10. Mr. Allen

To ask the Secretary of State for the Home Department if he will make a statement on the experiment in tagging in Nottingham.

Mr. John Patten

The trial of electronic monitoring in Nottingham has run its full course and ended, as planned, on time. The results will be fully evaluated together with results from the other two trial areas, where the experiments continue.

Mr. Allen

Will the Minister bear in mind the experience of Mr. Richard Hart, who lives in Nottingham and who was the first person in Britain to be tagged? His tag apparently indicated that he was absconding. The police went to his home, broke in and found him in bed with his wife, who was particularly upset. He was at home all the time. Before he went back to prison, his tag malfunctioned 15 times. Because he was unable to leave the house, the Departments of Social Security and of Employment said that he was not available for work, so he got no benefit.
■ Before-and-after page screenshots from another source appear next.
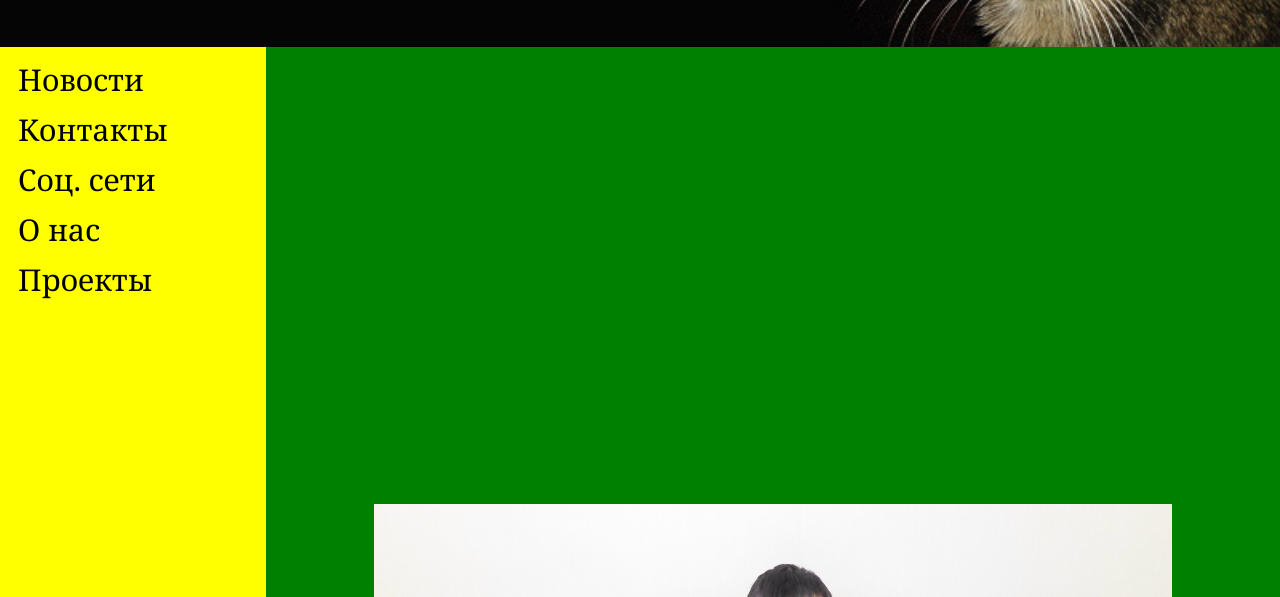
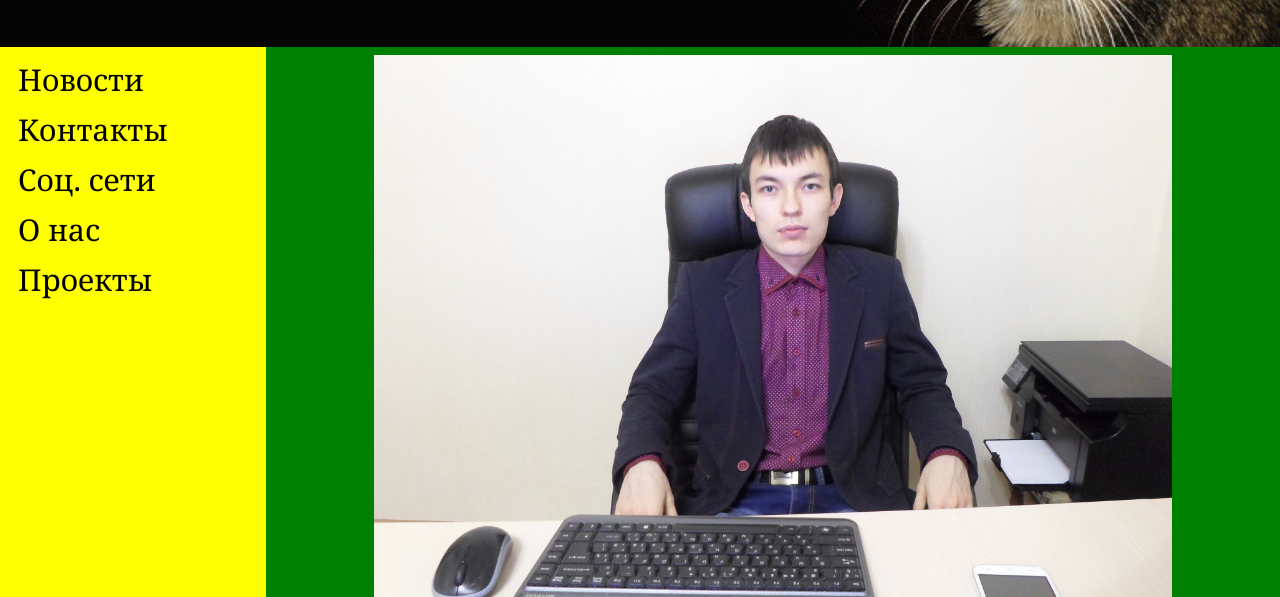
Before and after one commit to arturican/arturican.study.devlato.com, a plain HTML site: page html/index.html in a window 1280 px wide. Shown: the part 203-800 px from the top of the page. Drawn offline with Linux system fonts and the light colour scheme.

Commit message:
code finish

```diff
--- a/html/index.html
+++ b/html/index.html
@@ -23,7 +23,10 @@
 				</ul>
 			</nav>
 			<article class="main">
-				<img class="rustam-photo" src="/img/rustam.jpg" alt="Фото Рустама" width="300px" height="150px">
+
+				<div class="aspect-ratio-boxes">
+					<img class="rustam-photo" src="/img/rustam.jpg" alt="Фото Рустама">
+				</div>
 				<p class="rustam-about-text">Рустам лучший предприниматель города Казани. Его проекты высокотехнологичны, особенно "ТАТИНЕТ". Сейчай он работает над "mazito".<br></p>
 				<p class="rustam-site-mazito rustam-about-text">Все подробности на сайте: <a class="rustam-site-mazito" href="https://mazito.ru/">mazito.ru</a></p>
 
--- a/html/style.css
+++ b/html/style.css
@@ -44,21 +44,33 @@ h1{
     	padding: .5rem;
     	width: auto;
     	height: auto;
+
 }
-.rustam-photo{
-    	display: block;
-   	    margin: 0 auto;
-		width: 80%;
-		height: auto;
-	    padding-top: calc((1 / (16 / 9) * 80%));
+.aspect-ratio-boxes{
+	margin: 0 auto;
+	position: relative;
+	width: 80%;
+    padding-bottom: 75%;
+}
+ .rustam-photo{
+	margin: 0 auto;
+	position: absolute;
+	width: 100%;
+}
 
-	}
+
+
+
+
+
 .rustam-about-text{
 	color: black;
 	font-size: 25px;
-    	font-family:  'Noto Serif', serif;
+    font-family:  'Noto Serif', serif;
     	text-indent: 1.5em;
     	text-align: center;
+
+
 }
 
 
```
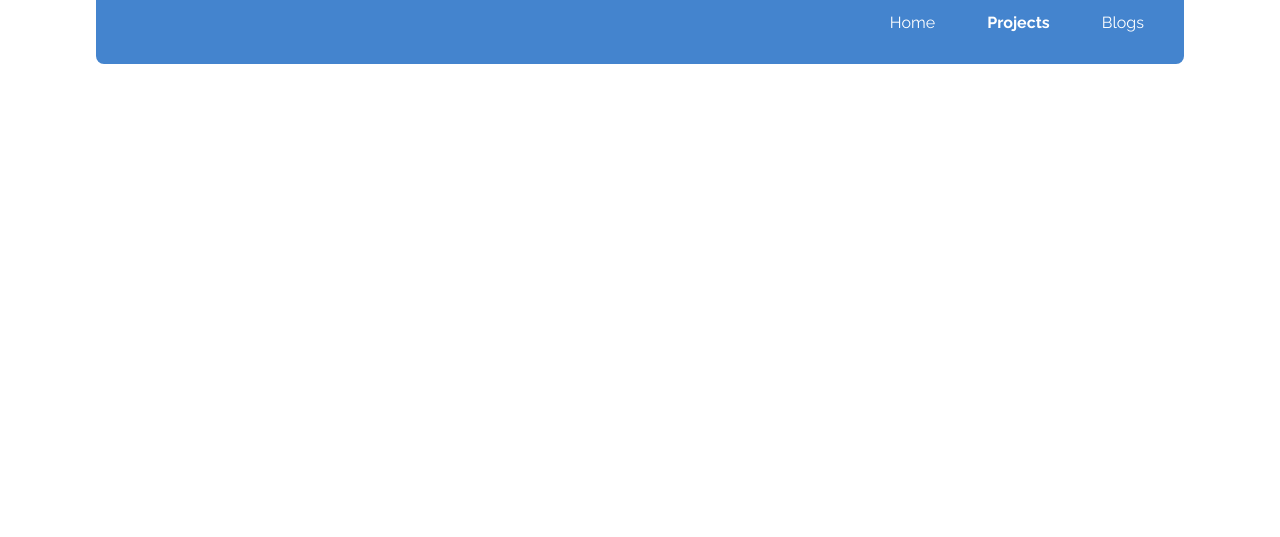
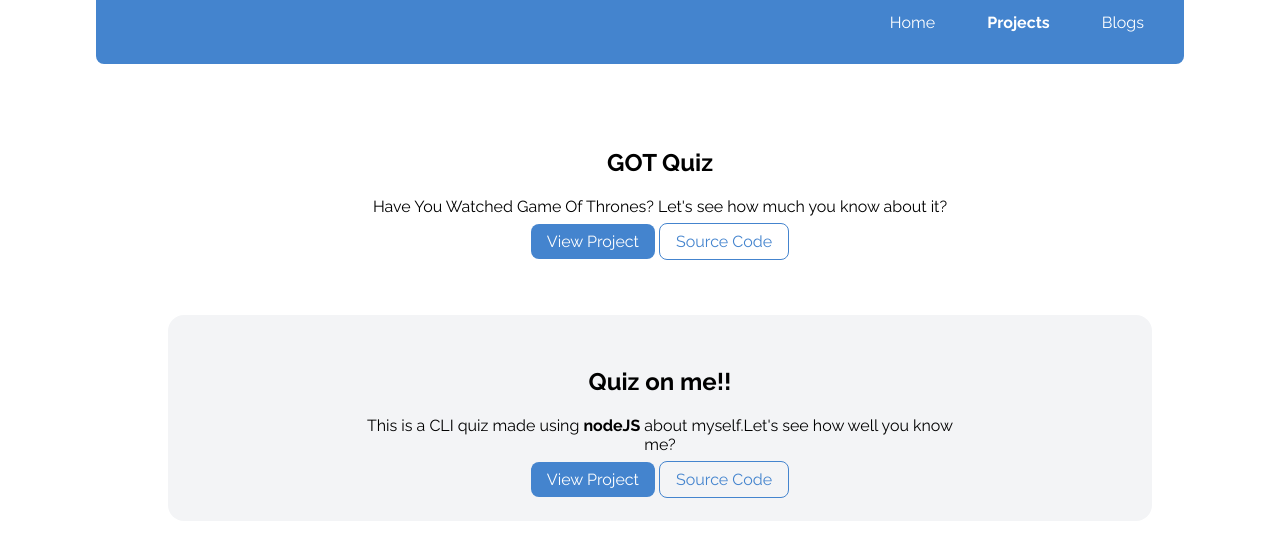
Before and after one commit to Aaditya2609/MyPortfolio, a plain HTML site: page projects.html in a window 1280 px wide. Shown: the part 41-578 px from the top of the page. Drawn offline with Linux system fonts and the light colour scheme.

Commit message:
Update projects.html

```diff
--- a/projects.html
+++ b/projects.html
@@ -22,5 +22,28 @@
             </li>
         </ul>
     </nav>
+
+    <ul class="list-non-bullet">
+        <li>
+            <section class="section">
+                <div class="container container-center">
+                    <h1>GOT Quiz</h1>
+                    <p>Have You Watched Game Of Thrones? Let's see how much you know about it?</p>
+                    <a href="/projects.html" class="link link-primary">View Project</a>
+                    <a href="/blogs.html" class="link link-secondary">Source Code</a>
+                </div>
+            </section>
+        </li>
+        <li>
+            <section class="section ow">
+                <div class="container container-center">
+                <h1>Quiz on me!!</h1>
+                <p>This is a CLI quiz made using <strong>nodeJS</strong> about myself.Let's see how well you know me?</p>
+                <a href="/projects.html" class="link link-primary">View Project</a>
+                <a href="/blogs.html" class="link link-secondary">Source Code</a>
+                </div>
+            </section>
+        </li>
+    </ul>
 </body>
 </html>
```
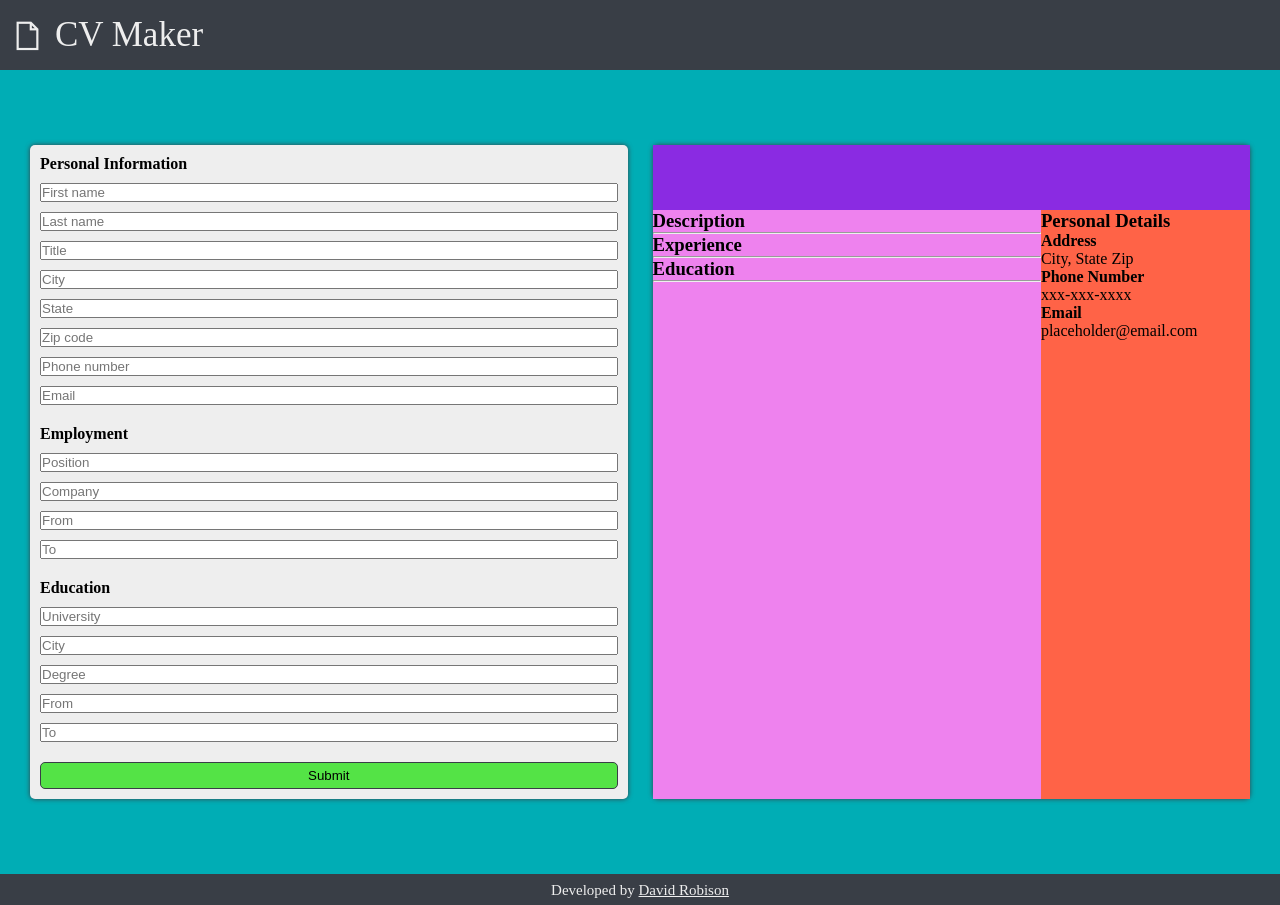
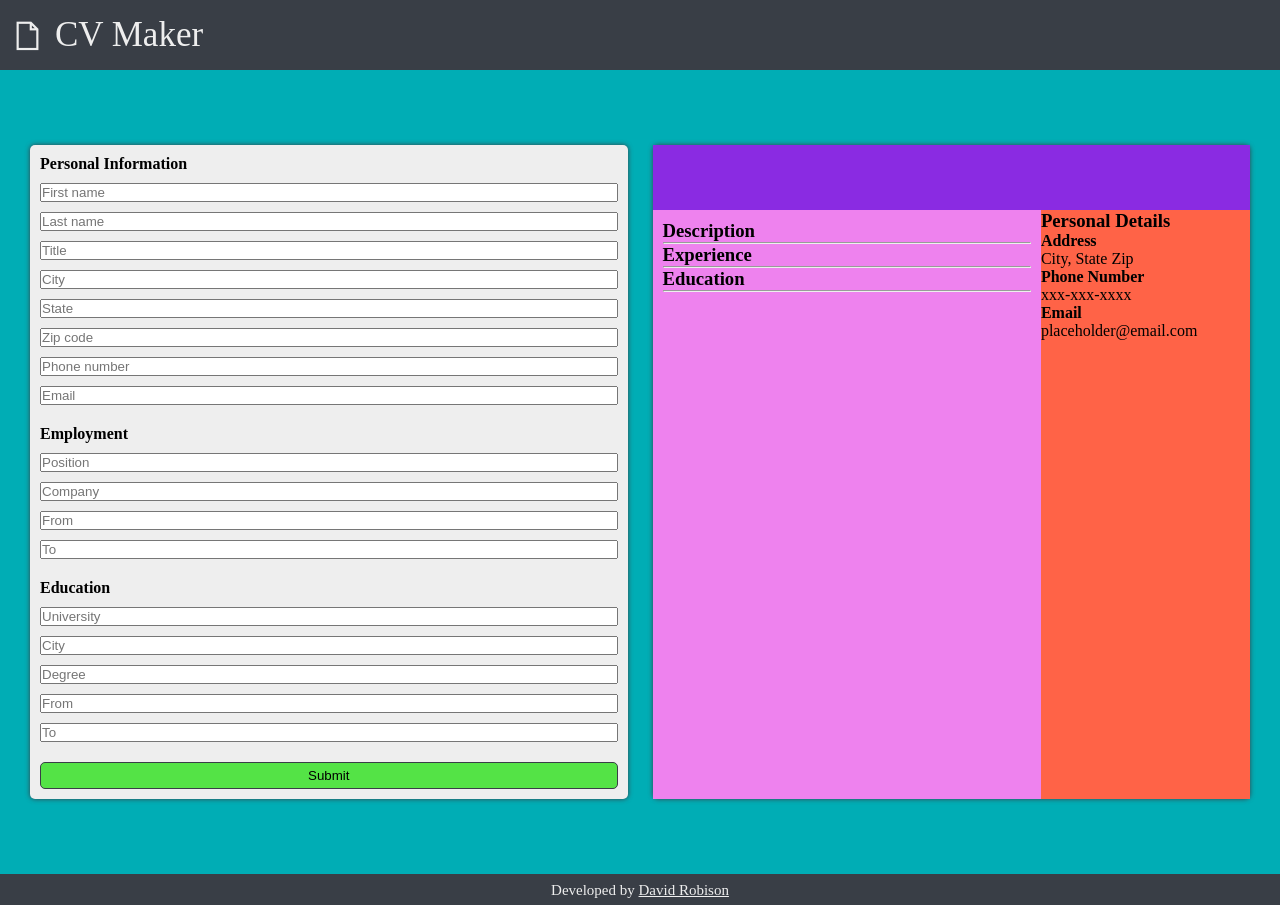
Before and after one commit to robisonwebdev/CV-Application, a React (Create React App) app: page / in a window 1280 px wide. Built offline with nearby package versions, Linux system fonts and the light colour scheme.

Commit message:
Added padding to #mainInfo. Add width to #mainInfoItems

```diff
--- a/src/styles/previewCV.css
+++ b/src/styles/previewCV.css
@@ -42,7 +42,12 @@
 
 #mainInfo {
     background-color: violet;
+    padding: 10px;
     width: 65%;
+}
+
+#mainInfoItems {
+    width: 100%;
 }
 
 #sideInfo {
```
Does the Minister agree with the National Association of Probation Officers that the tagging scheme has been a fiasco and should not be extended elsewhere?

Mr. Patten

Characteristically, the hon. Gentleman is talking through his hat. He does not know what has been going on in his own back yard in Nottingham. We have seen in Nottingham a successful experiment which has run its full course and which shows how precise electronic monitoring is in revealing when there has been even the smallest breach of conditions. The hon. Gentleman talked about the National Association of Probation Officers. Does he get up and criticise the association every time a probation officer fails to control or get back to a bail hostel someone who should have been back on time? Of course he does not. The tagging scheme is in operation in 21 states in the United States of America where it is widely welcome and is a great success.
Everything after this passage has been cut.